By Alan Chvotkin
PSC Executive Vice President and Counsel

Sept. 11, 2019

Every once in a while, a GAO bid protest decision is issued that catches my attention for reasons having nothing to do with the underlying legal issue being decided. Such was the case with the June 3, 2019 decision in Veterans4You, Inc., that challenged a solicitation issued by the Government Publishing Office (GPO) on behalf of the VA to procure suicide prevention locks.  If you’re asking what the Government Publishing Office is doing buying suicide prevention locks, you’re raising the same question I did. 

The VA runs an important program known as the Veterans Crisis Line as part of a larger suicide prevention program for veterans. As part of the program, the VA offers veterans access to suicide prevention gun locks that prevent almost any type of firearm from being used. The gun locks also come with an imprint with the Veterans Crisis Line logo, contact information, and a wallet card with contact and additional information. 

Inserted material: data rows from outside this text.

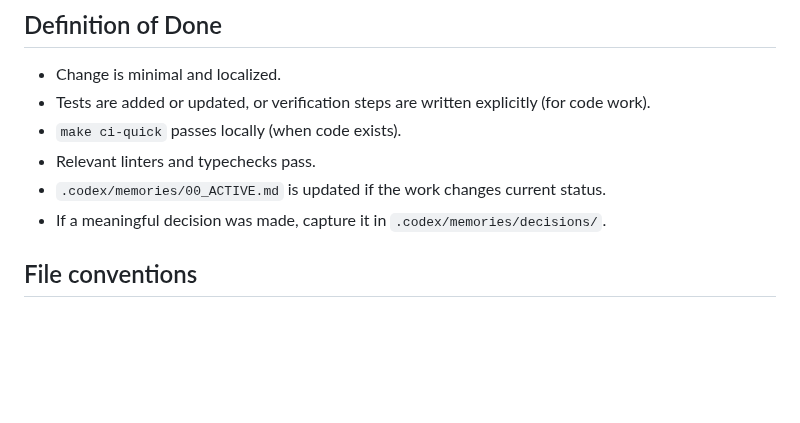
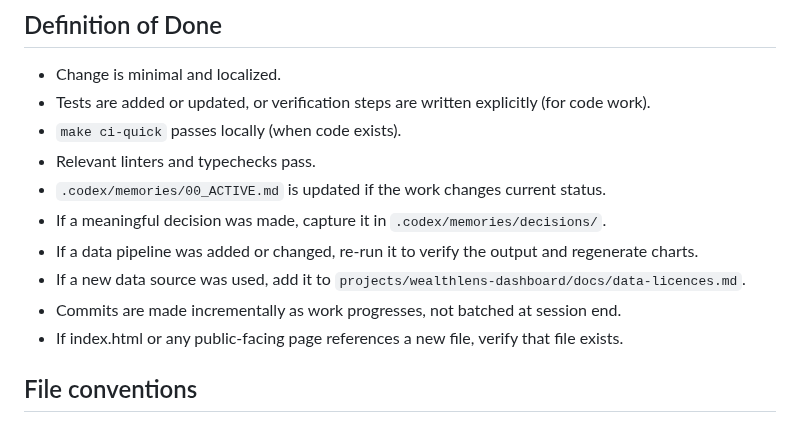
Before and after one commit to Chris0Jeky/wealthlens-hq, a Markdown page: AGENTS.md, the part around the change. Drawn GitHub-style; blank space fills up the shorter version.

```diff
--- a/AGENTS.md
+++ b/AGENTS.md
@@ -132,6 +132,10 @@ Repo-local Codex skills live under `.agents/skills/` and supplement this file. U
 - Relevant linters and typechecks pass.
 - `.codex/memories/00_ACTIVE.md` is updated if the work changes current status.
 - If a meaningful decision was made, capture it in `.codex/memories/decisions/`.
+- If a data pipeline was added or changed, re-run it to verify the output and regenerate charts.
+- If a new data source was used, add it to `projects/wealthlens-dashboard/docs/data-licences.md`.
+- Commits are made incrementally as work progresses, not batched at session end.
+- If index.html or any public-facing page references a new file, verify that file exists.
 
 ## File conventions
 
```
Also changed, not shown: CLAUDE.md (+10 -0 lines).
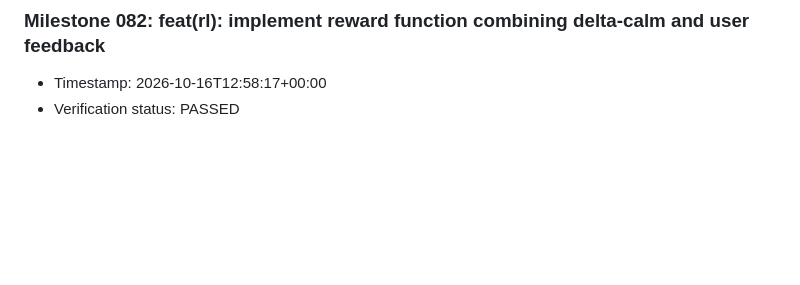
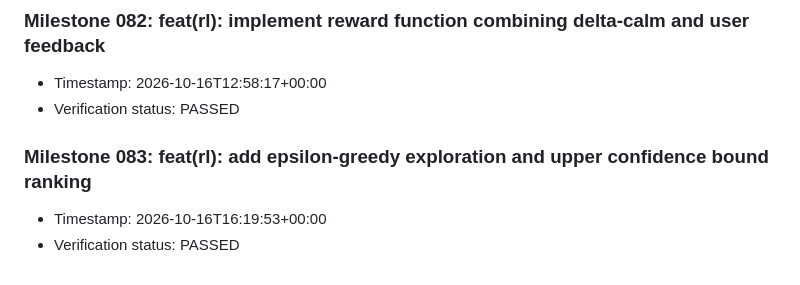
Before and after one commit to Nancy-nduta/neuroshift-mobile, a Markdown page: doc/milestones.md, the part around the change. Rendered like a GitHub page; blank space fills up the shorter version.

Commit message:
feat(rl): add epsilon-greedy exploration and upper confidence bound ranking

```diff
--- a/doc/milestones.md
+++ b/doc/milestones.md
@@ -325,3 +325,7 @@
 ### Milestone 082: feat(rl): implement reward function combining delta-calm and user feedback
 - Timestamp: 2026-10-16T12:58:17+00:00
 - Verification status: PASSED
+
+### Milestone 083: feat(rl): add epsilon-greedy exploration and upper confidence bound ranking
+- Timestamp: 2026-10-16T16:19:53+00:00
+- Verification status: PASSED
```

There is no information in the GAO decision about the VA’s procurement history in purchasing these gun locks with the imprints and contact information. In this case, however, the VA used the special acquisition authority of the Government Publishing Office (previously known as the Government Printing Office) by designating the procurement as a “printing requirement” for the information, along with the gun locks that the “printing” was to be affixed to. Again, there is no information in the decision about the respective dollar value of the “printing” or the gun locks, or where the GPO would obtain the gun locks to affix the printing to. (Let’s hope the GPO does not routinely acquire such gun locks!)

Nevertheless, on behalf of the VA, GPO issued an Invitation for Bid (IFB) to acquire a quantity of these gun locks and planned to print the required information. In its pre-award bid protest, Veterans4You, Inc. protested the terms of the IFB for failing to give preferences to service-disabled veteran-owned small businesses or veteran-owned small businesses as required by the Veterans Benefits Act (the so-called VA “rule of two”). Both the VA and the GPO asserted that because of the unique statutory requirement applicable to “printing and binding” services that requires the use of GPO for such services, the GPO (and thus this procurement) are exempt from the mandate of the VA Act.  

GAO disagreed, and in a continuation of their long-standing and repetitive decisions, concluded that the GPO procurement conducted on behalf of the VA was subject to the Act’s mandate. The GAO sustained the protest and recommended that GPO coordinate its efforts with the VA to meet the VA’s requirement for suicide prevention gun locks and the “VA rule of two.” 

But GAO did not see a need to address whether the use of the GPO was the appropriate mechanism for the underlying acquisition. In a footnote to the decision, GAO concludes that, if the GPO printing authority is being properly used, the requirements of the “VA rule of two” still apply. 

I hope the VA is asking itself the question of whether they have properly used GPO’s special “printing and binding” acquisition authority to be acquiring these important suicide prevention gun locks. Others—like me—are asking that question.